Elihu Katz, Ph.D.
- Professor Emeritus of Communication
Katz's research focuses on functions and effects of mass media in different social systems, diffusion of ideas and innovations, dynamics of public opinion, recent studies of the live broadcasting of political ceremony, the reception of American popular culture overseas, public opinion in conflict situations, and pre-election polling.
Elihu Katz is a sociologist and media scholar who has spent most of his lifetime in research on Communication.
His first book, Personal Influence: The Part Played by People in the Flow of Mass Communication (The Free Press, 1955), co-authored with his Columbia University mentor, Paul Lazarsfeld, was an attempt to observe the flow of influence at the intersections of mass and interpersonal communication. The book proved monumental to the field, and its focus on the juncture of mass media and interpersonal communication would be a prime conceptual mover in Katz’s career.
His subsequent work in this tradition includes studies on the diffusion of medical innovation (with James Coleman and Herbert Menzel), and on the diffusion of fluoridation among American cities (with Robert L. Crain and Donald Rosenthal). He follows the writings of the French social psychologist, Gabriel Tarde, in conceptualizing the public sphere as an arena of interaction among media, conversation, opinion, and action. He wrote (with Annenberg Ph.D.s Christopher Ali and Joohan Kim) the book Echoes of Gabriel Tarde: What We Know Better or Different 100 Years Later (USC Annenberg Press, 2014).

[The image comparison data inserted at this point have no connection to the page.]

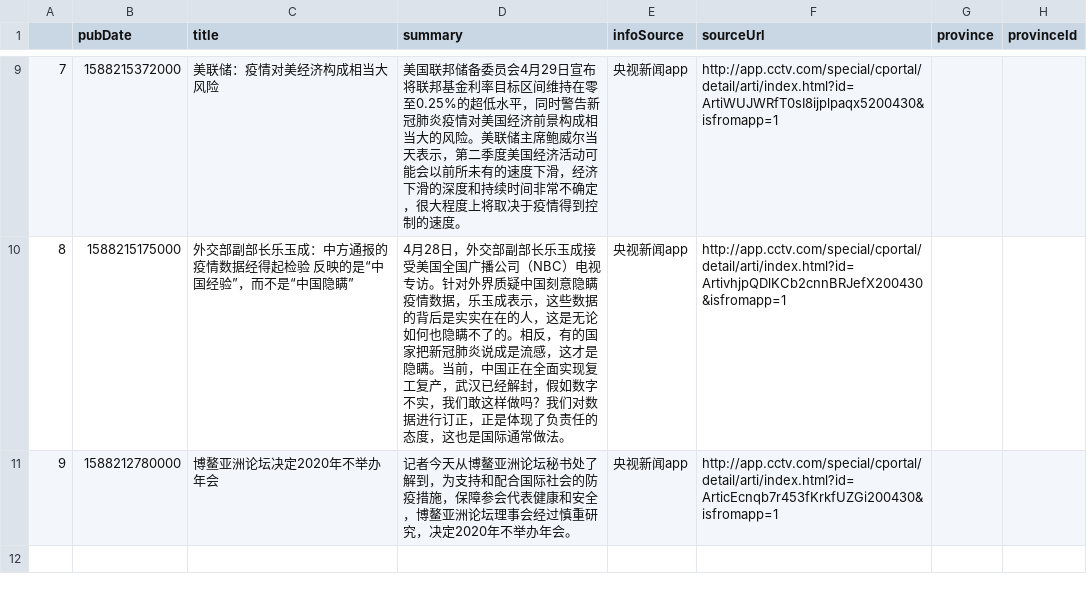
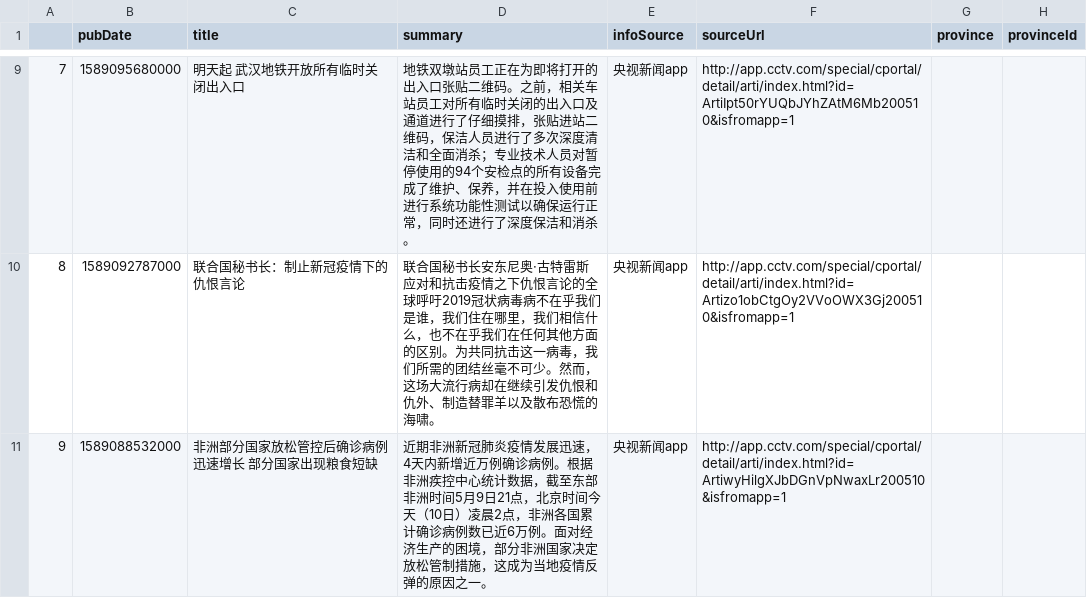
Before and after one commit to XinLin-cs/nCovNews, a CSV file: nCovNews/data/news.csv, drawn as a sheet; only a part is shown, gaps mark what is left out; the diff covers the shown part only.

```diff
--- a/nCovNews/data/news.csv
+++ b/nCovNews/data/news.csv
@@ -9,3 +9,5 @@
-7,1588215372000,美联储：疫情对美经济构成相当大风险,美国联邦储备委员会4月29日宣布将联邦基金利率目标区间维持在零至0.25%的超低水平，同时警告新冠肺炎疫情对美国经济前景构成相当大的风险。美联储主席鲍威尔当天表示，第二季度美国经济活动可能会以前所未有的速度下滑，经济下滑的深度和持续时间非常不确定，很大程度上将取决于疫情得到控制的速度。,央视新闻app,http://app.cctv.com/special/cportal/detail/arti/index.html?id=ArtiWUJWRfT0sI8ijplpaqx5200430&isfromapp=1,,
-8,1588215175000,外交部副部长乐玉成：中方通报的疫情数据经得起检验 反映的是“中国经验”，而不是“中国隐瞒”,4月28日，外交部副部长乐玉成接受美国全国广播公司（NBC）电视专访。针对外界质疑中国刻意隐瞒疫情数据，乐玉成表示，这些数据的背后是实实在在的人，这是无论如何也隐瞒不了的。相反，有的国家把新冠肺炎说成是流感，这才是隐瞒。当前，中国正在全面实现复工复产，武汉已经解封，假如数字不实，我们敢这样做吗？我们对数据进行订正，正是体现了负责任的态度，这也是国际通常做法。,央视新闻app,http://app.cctv.com/special/cportal/detail/arti/index.html?id=ArtivhjpQDlKCb2cnnBRJefX200430&isfromapp=1,,
-9,1588212780000,博鳌亚洲论坛决定2020年不举办年会,记者今天从博鳌亚洲论坛秘书处了解到，为支持和配合国际社会的防疫措施，保障参会代表健康和安全，博鳌亚洲论坛理事会经过慎重研究，决定2020年不举办年会。,央视新闻app,http://app.cctv.com/special/cportal/detail/arti/index.html?id=ArticEcnqb7r453fKrkfUZGi200430&isfromapp=1,,
+7,1589095680000,明天起 武汉地铁开放所有临时关闭出入口,"地铁双墩站员工正在为即将打开的出入口张贴二维码。之前，相关车站员工对所有临时关闭的出入口及通道进行了仔细摸排，张贴进站二维码，保洁人员进行了多次深度清洁和全面消杀；专业技术人员对暂停使用的94个安检点的所有设备完成了维护、保养，并在投入使用前进行系统功能性测试以确保运行正常，同时还进行了深度保洁和消杀。
+",央视新闻app,http://app.cctv.com/special/cportal/detail/arti/index.html?id=ArtiIpt50rYUQbJYhZAtM6Mb200510&isfromapp=1,,
+8,1589092787000,联合国秘书长：制止新冠疫情下的仇恨言论,"联合国秘书长安东尼奥·古特雷斯应对和抗击疫情之下仇恨言论的全球呼吁2019冠状病毒病不在乎我们是谁，我们住在哪里，我们相信什么，也不在乎我们在任何其他方面的区别。为共同抗击这一病毒，我们所需的团结丝毫不可少。然而，这场大流行病却在继续引发仇恨和仇外、制造替罪羊以及散布恐慌的海啸。
+",央视新闻app,http://app.cctv.com/special/cportal/detail/arti/index.html?id=Artizo1obCtgOy2VVoOWX3Gj200510&isfromapp=1,,
+9,1589088532000,非洲部分国家放松管控后确诊病例迅速增长 部分国家出现粮食短缺,近期非洲新冠肺炎疫情发展迅速，4天内新增近万例确诊病例。根据非洲疾控中心统计数据，截至东部非洲时间5月9日21点，北京时间今天（10日）凌晨2点，非洲各国累计确诊病例数已近6万例。面对经济生产的困境，部分非洲国家决定放松管制措施，这成为当地疫情反弹的原因之一。,央视新闻app,http://app.cctv.com/special/cportal/detail/arti/index.html?id=ArtiwyHilgXJbDGnVpNwaxLr200510&isfromapp=1,,
```
Also changed, not shown: 30 edited cells elsewhere in this file, 12 other files.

In the 1960s, Katz began to commute between his initial post at the University of Chicago and the Hebrew University of Jerusalem. He also began his affiliation with the Israel Institute of Applied Social Research, founded by Louis Guttman. His major focus during this period was on the acculturation of new immigrants to Israel as reflected in the reasons that accompanied their interactions with bureaucratic agencies. Katz worked with Brenda Danet, Michael Gurevitch, Tsiyona Peled and others on this NSF-sponsored project, which led to the development of a generic scheme for the study of persuasive appeals in a variety of institutional frameworks, including prayers addressed to God. Taking time out from his academic positions in Chicago and Jerusalem where he founded the Hebrew University’s Communications Institute, Katz accepted the invitation of the Government of Israel to head a task force charged with the introduction of television broadcasting in the late 1960s. This experience found expression in his subsequent academic work.
It led, in the 1970s, to joint work with E.G. Wedell of Manchester University on the introduction of broadcasting in third world countries, and together with Michael Gurevitch, Hanna Adoni, Hadassah Haas, and others to assess the impact of 20 years of television (1970-1990) in leisure, culture, and communication in Israel. The United States-Israel Bi-National Science Foundation and the Israel National Council on the Arts underwrote these studies. Katz also collaborated with J.G. Blumler of Leeds University in early development of “uses and gratifications” theory. During this period, he also served as consultant on broadcasting research to the BBC.
In the mid-1970s, inspired by Anwar Sadat’s peace-making initiative, Katz and Daniel Dayan began assembling a library of those live broadcasts of historic occasions that enthralled a whole nation, or the world. Their book, Media Events (Harvard University Press, 1992), representing some 15 years of collaboration, is now in print in seven languages. Support for this research came from the Markle Foundation and the Annenberg School for Communication at the University of Southern California, where Dayan and Katz spent part of each year.
Katz subsequently joined the faculty of the Annenberg School at the University of Pennsylvania as Trustee Professor in 1992, and also directed its experimental Scholars program for postdoctoral study.
In Jerusalem, he is Emeritus Professor of Sociology and Communication, and former director of the Institute of Applied Social Research. Overlapping the work on Media Events, Katz joined Tamar Liebes in a study of another genre of broadcasting, the nighttime soap. Their book on cross-cultural differences in the reception of "Dallas" is entitled The Export of Meaning (1990). An outgrowth of this collaboration is the collection of essays debating the usefulness of Canonic Texts in Media Research (2002). Co-edited by Katz, Liebes, John Durham Peters and Avril Orloff, each of its 13 essays argues for (and against) the canonic status of a well-known text.
Katz is winner of the UNESCO-Canada McLuhan Prize, the Burda Prize (in media res), and other distinctions, including honorary degrees from the Universities of Ghent, Montreal, Paris, Haifa, Rome (La Sapienza), Bucharest, and Quebec, and Northwestern University. He is an elected member of the American Academy of Arts and Sciences.
In 2014, Katz retired from the Annenberg School for Communication and settled year-round in Jerusalem, where he continues his research and writing.